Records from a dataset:
● ● ● ● ●

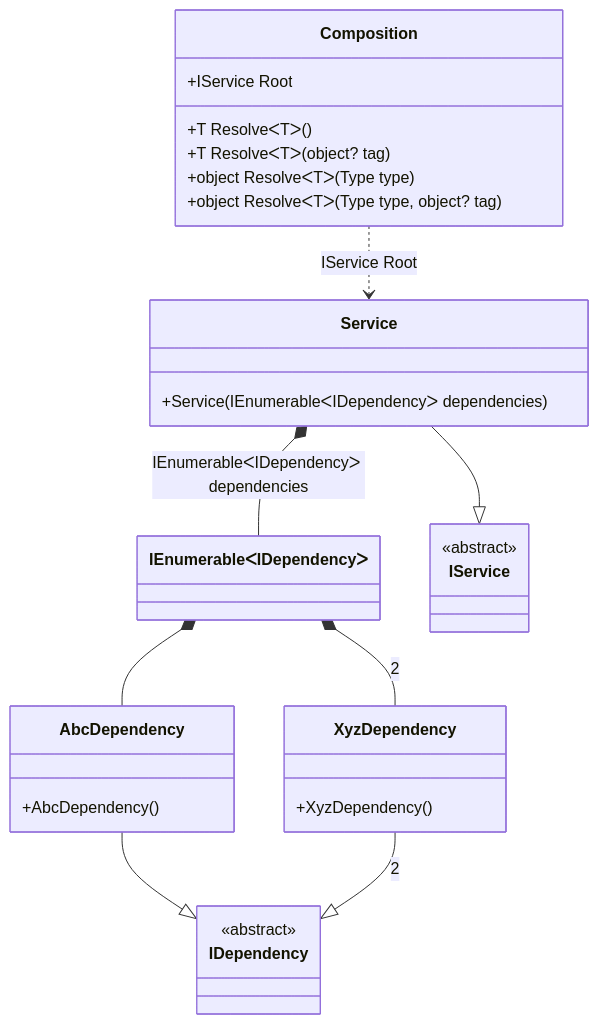
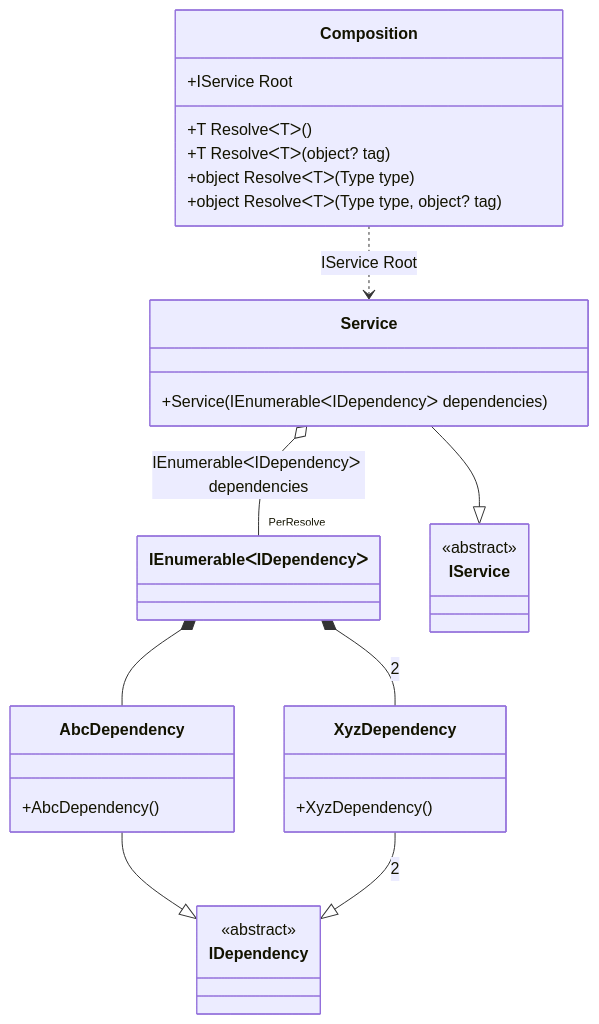
One commit to DevTeam/Pure.DI changed diagram 23 of 36 in readme/Examples.md. Above: the diagram before and after it, drawn with Mermaid. The commit also changed other lines of this file and 1 other file, not shown here.

````diff
--- a/readme/Examples.md
+++ b/readme/Examples.md
@@ -1822,33 +1822,33 @@
 ```mermaid
 classDiagram
   class Composition {
     +IService Root
     +T ResolveᐸTᐳ()
     +T ResolveᐸTᐳ(object? tag)
     +object ResolveᐸTᐳ(Type type)
     +object ResolveᐸTᐳ(Type type, object? tag)
   }
   class IEnumerableᐸIDependencyᐳ
   Service --|> IService : 
   class Service {
     +Service(IEnumerableᐸIDependencyᐳ dependencies)
   }
   AbcDependency --|> IDependency : 
   class AbcDependency {
     +AbcDependency()
   }
   XyzDependency --|> IDependency : 2 
   class XyzDependency {
     +XyzDependency()
   }
   class IService {
     <<abstract>>
   }
   class IDependency {
     <<abstract>>
   }
   IEnumerableᐸIDependencyᐳ *--  AbcDependency : 
   IEnumerableᐸIDependencyᐳ *--  XyzDependency : 2  
-  Service *--  IEnumerableᐸIDependencyᐳ : IEnumerableᐸIDependencyᐳ dependencies
+  Service o--  "PerResolve" IEnumerableᐸIDependencyᐳ : IEnumerableᐸIDependencyᐳ dependencies
   Composition ..> Service : IService Root
 ```
````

● ● ● ● ●

## PROBLEM
Your answer must be an exact copy of every entry, with the pictures left out.

## EXPECTED ANSWER
One commit to DevTeam/Pure.DI changed diagram 23 of 36 in readme/Examples.md. Above: the diagram before and after it, drawn with Mermaid. The commit also changed other lines of this file and 1 other file, not shown here.

````diff
--- a/readme/Examples.md
+++ b/readme/Examples.md
@@ -1822,33 +1822,33 @@
 ```mermaid
 classDiagram
   class Composition {
     +IService Root
     +T ResolveᐸTᐳ()
     +T ResolveᐸTᐳ(object? tag)
     +object ResolveᐸTᐳ(Type type)
     +object ResolveᐸTᐳ(Type type, object? tag)
   }
   class IEnumerableᐸIDependencyᐳ
   Service --|> IService : 
   class Service {
     +Service(IEnumerableᐸIDependencyᐳ dependencies)
   }
   AbcDependency --|> IDependency : 
   class AbcDependency {
     +AbcDependency()
   }
   XyzDependency --|> IDependency : 2 
   class XyzDependency {
     +XyzDependency()
   }
   class IService {
     <<abstract>>
   }
   class IDependency {
     <<abstract>>
   }
   IEnumerableᐸIDependencyᐳ *--  AbcDependency : 
   IEnumerableᐸIDependencyᐳ *--  XyzDependency : 2  
-  Service *--  IEnumerableᐸIDependencyᐳ : IEnumerableᐸIDependencyᐳ dependencies
+  Service o--  "PerResolve" IEnumerableᐸIDependencyᐳ : IEnumerableᐸIDependencyᐳ dependencies
   Composition ..> Service : IService Root
 ```
````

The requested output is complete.